## Aim of the task
Search the data for "height". Return each matching line.
____________
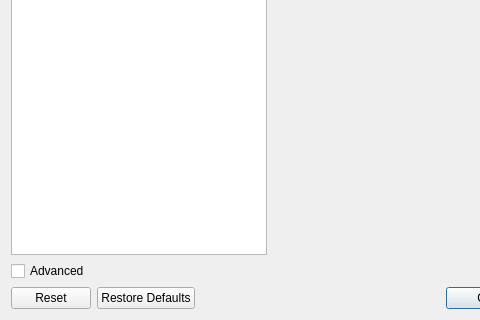
Before: the Qt Designer form src/mumble/ConfigDialog.ui in mumble-voip/mumble, drawn with Qt 5; both pictures show x 0 to 480 and y 185 to 505 of the 709 by 505 pixel window.
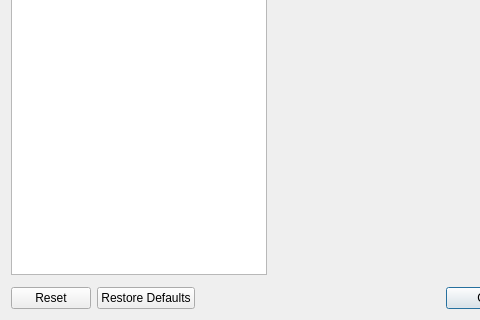
After: the same form once the commit is applied.

Commit message: Mumble: remove expert mode.

```diff
--- a/src/mumble/ConfigDialog.ui
+++ b/src/mumble/ConfigDialog.ui
@@ -42,19 +42,6 @@
      </property>
     </widget>
    </item>
-   <item row="1" column="0">
-    <widget class="QCheckBox" name="qcbExpert">
-     <property name="sizePolicy">
-      <sizepolicy hsizetype="Minimum" vsizetype="Fixed">
-       <horstretch>0</horstretch>
-       <verstretch>0</verstretch>
-      </sizepolicy>
-     </property>
-     <property name="text">
-      <string>Advanced</string>
-     </property>
-    </widget>
-   </item>
    <item row="2" column="0" colspan="3">
     <layout class="QHBoxLayout" name="horizontalLayout">
      <item>
```
The commit also changes 28 other files.
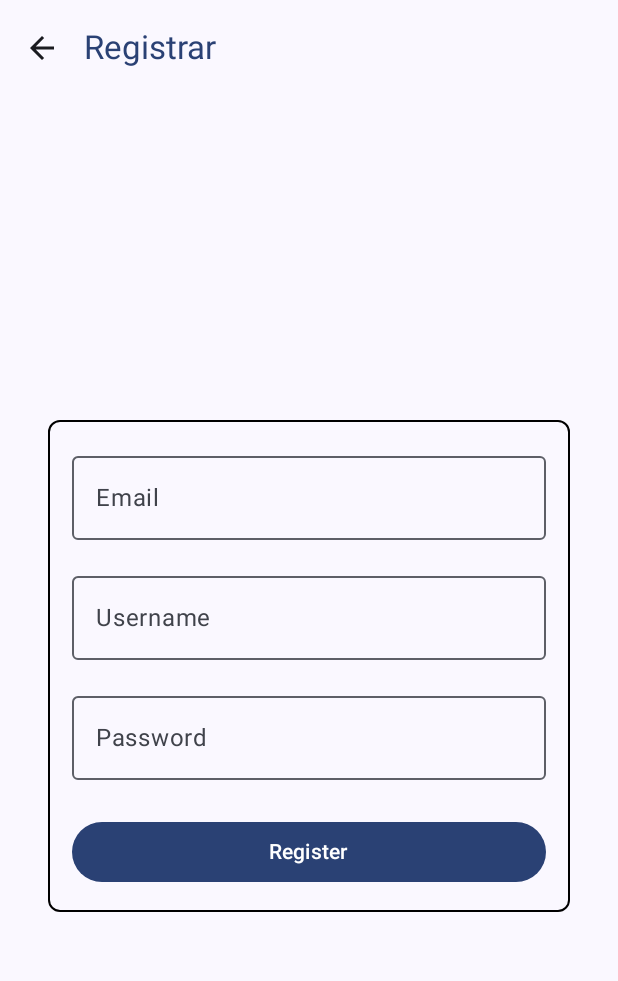
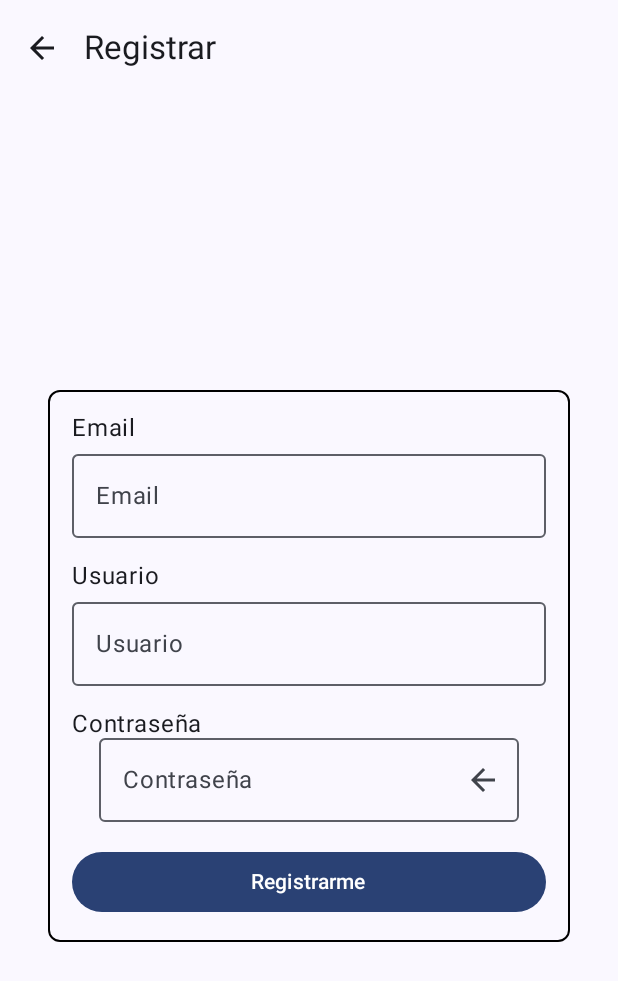
Before and after one commit to jlope384/Proyecto-PPM, an Android app built with Jetpack Compose: the @Preview function RegisterScreenPreview, on a phone screen of 412 x 824 dp. Shown: the top 981 px of the screen. Run offline under Robolectric (Android 15) with nearby library versions, the light colour scheme and no system bars; our stand-ins replace constraintlayout-compose; libraries missing offline, so code that uses them is left out: androidx.constraintlayout.compose.

Commit message:
Pantalla de registro terminada

```diff
--- a/Proyecto/app/build.gradle.kts
+++ b/Proyecto/app/build.gradle.kts
@@ -59,6 +59,7 @@ dependencies {
     implementation(libs.androidx.ui.graphics)
     implementation(libs.androidx.ui.tooling.preview)
     implementation(libs.androidx.material3)
+    implementation(libs.androidx.constraintlayout.compose)
     testImplementation(libs.junit)
     androidTestImplementation(libs.androidx.junit)
     androidTestImplementation(libs.androidx.espresso.core)
--- a/Proyecto/app/src/main/java/com/example/proyecto/layouts/RegistrationScreen.kt
+++ b/Proyecto/app/src/main/java/com/example/proyecto/layouts/RegistrationScreen.kt
@@ -11,7 +11,6 @@ import androidx.compose.foundation.layout.fillMaxWidth
 import androidx.compose.foundation.layout.height
 import androidx.compose.foundation.layout.padding
 import androidx.compose.foundation.shape.RoundedCornerShape
-import androidx.compose.foundation.text.KeyboardOptions
 import androidx.compose.material.icons.Icons
 import androidx.compose.material.icons.automirrored.filled.ArrowBack
 import androidx.compose.material3.Button
@@ -31,10 +30,11 @@ import androidx.compose.runtime.remember
 import androidx.compose.runtime.setValue
 import androidx.compose.ui.Alignment
 import androidx.compose.ui.Modifier
-import androidx.compose.ui.text.input.KeyboardType
 import androidx.compose.ui.text.input.PasswordVisualTransformation
+import androidx.compose.ui.text.input.VisualTransformation
 import androidx.compose.ui.tooling.preview.Preview
 import androidx.compose.ui.unit.dp
+import androidx.constraintlayout.compose.Visibility
 import com.example.proyecto.ui.theme.ProyectoTheme
 
 @OptIn(ExperimentalMaterial3Api::class)
@@ -43,13 +43,14 @@ fun RegisterScreen() {
     var email by remember { mutableStateOf("") }
     var username by remember { mutableStateOf("") }
     var password by remember { mutableStateOf("") }
+    var passwordVisible by remember { mutableStateOf(false) }
+    // Controla si se muestra la contraseña
 
     Scaffold(
         topBar = {
             TopAppBar(
                 title = { Text(
                     text = "Registrar",
-                    color = MaterialTheme.colorScheme.primary,
                     style = MaterialTheme.typography.titleLarge
                 ) },
                 navigationIcon = {
@@ -71,59 +72,91 @@ fun RegisterScreen() {
             verticalArrangement = Arrangement.Center,
             horizontalAlignment = Alignment.CenterHorizontally
         ) {
-            // Wrap text fields and button inside a Box with padding and border
+            // Rodea el contenido en un Box para agregar bordes y padding
             Box(
                 modifier = Modifier
-                    .padding(16.dp)  // Padding inside the box
+                    .padding(16.dp)  // Padding de la box
                     .border(
                         border = BorderStroke(1.dp, androidx.compose.ui.graphics.Color.Black),
                         shape = RoundedCornerShape(8.dp)
                     )
-                    .padding(16.dp)  // Padding around the content inside the box
+                    .padding(16.dp)  // Padding del contenido de la box
             ) {
                 Column(
                     horizontalAlignment = Alignment.CenterHorizontally
                 ) {
+                    Box(
+                        modifier = Modifier
+                            .fillMaxWidth()
+                            .align(Alignment.Start)  // Alinea el Box a la izquierda
+                    ) {
+                        Text(text = "Email", style = MaterialTheme.typography.bodyLarge)
+                    }
                     // Email field
                     OutlinedTextField(
                         value = email,
                         onValueChange = { email = it },
                         label = { Text("Email") },
+                        placeholder = { Text("Ingrese su email") },
                         modifier = Modifier.fillMaxWidth(),
-                        keyboardOptions = KeyboardOptions(keyboardType = KeyboardType.Email)
                     )
 
                     Spacer(modifier = Modifier.height(16.dp))
 
                     // Username field
+                    Box(
+                        modifier = Modifier
+                            .fillMaxWidth()
+                            .align(Alignment.Start)  // Alinea el Box a la izquierda
+                    ) {
+                        Text(text = "Usuario", style = MaterialTheme.typography.bodyLarge)
+                    }
+                    // Email field
                     OutlinedTextField(
                         value = username,
                         onValueChange = { username = it },
-                        label = { Text("Username") },
-                        modifier = Modifier.fillMaxWidth()
+                        label = { Text("Usuario") },
+                        placeholder = { Text("Ingrese su usuario") },
+                        modifier = Modifier.fillMaxWidth(),
                     )
 
                     Spacer(modifier = Modifier.height(16.dp))
 
-                    // Password field
+                    Box(
+                        modifier = Modifier
+                            .fillMaxWidth()
+                            .align(Alignment.Start)  // Alinea el Box a la izquierda
+                    ) {
+                        Text(text = "Contraseña", style = MaterialTheme.typography.bodyLarge)
+                    }
+
+// Campo de contraseña
                     OutlinedTextField(
                         value = password,
                         onValueChange = { password = it },
-                        label = { Text("Password") },
-                        modifier = Modifier.fillMaxWidth(),
-                        visualTransformation = PasswordVisualTransformation(),
-                        keyboardOptions = KeyboardOptions(keyboardType = KeyboardType.Password)
+                        placeholder = {
+                            Text(text = "Contraseña")
+                        },
+                        trailingIcon = {
+                            IconButton(
+                                onClick = { }  // Cambiar el estado de visibilidad
+                            ) {
+                                Icon(
+                                    imageVector = Icons.AutoMirrored.Filled.ArrowBack, // Cambiar el icono cuando sea funcional la pantalla e implementar logica
+                                    contentDescription = "visibility"
+                                )
+                            }
+                        },
+
                     )
-
-                    Spacer(modifier = Modifier.height(24.dp))
-
+                    Spacer(modifier = Modifier.height(16.dp))
                     // Register button
                     Button(
-                        onClick = { /* Handle registration logic */ },
+                        onClick = { /* TODO: Acción de registro */ },
                         modifier = Modifier.fillMaxWidth(),
                         colors = ButtonDefaults.buttonColors(containerColor = MaterialTheme.colorScheme.primary)
                     ) {
-                        Text(text = "Register", color = MaterialTheme.colorScheme.onPrimary)
+                        Text(text = "Registrarme", color = MaterialTheme.colorScheme.onPrimary)
                     }
                 }
             }
--- a/Proyecto/gradle/libs.versions.toml
+++ b/Proyecto/gradle/libs.versions.toml
@@ -8,6 +8,7 @@ espressoCore = "3.6.1"
 lifecycleRuntimeKtx = "2.8.5"
 activityCompose = "1.9.2"
 composeBom = "2024.04.01"
+constraintlayoutCompose = "1.0.1"
 
 [libraries]
 androidx-core-ktx = { group = "androidx.core", name = "core-ktx", version.ref = "coreKtx" }
@@ -24,6 +25,7 @@ androidx-ui-tooling-preview = { group = "androidx.compose.ui", name = "ui-toolin
 androidx-ui-test-manifest = { group = "androidx.compose.ui", name = "ui-test-manifest" }
 androidx-ui-test-junit4 = { group = "androidx.compose.ui", name = "ui-test-junit4" }
 androidx-material3 = { group = "androidx.compose.material3", name = "material3" }
+androidx-constraintlayout-compose = { group = "androidx.constraintlayout", name = "constraintlayout-compose", version.ref = "constraintlayoutCompose" }
 
 [plugins]
 android-application = { id = "com.android.application", version.ref = "agp" }
```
____________
## Answer for this exercise
 import androidx.compose.foundation.layout.height
                     Spacer(modifier = Modifier.height(16.dp))
                     Spacer(modifier = Modifier.height(16.dp))
-                    Spacer(modifier = Modifier.height(24.dp))
+                    Spacer(modifier = Modifier.height(16.dp))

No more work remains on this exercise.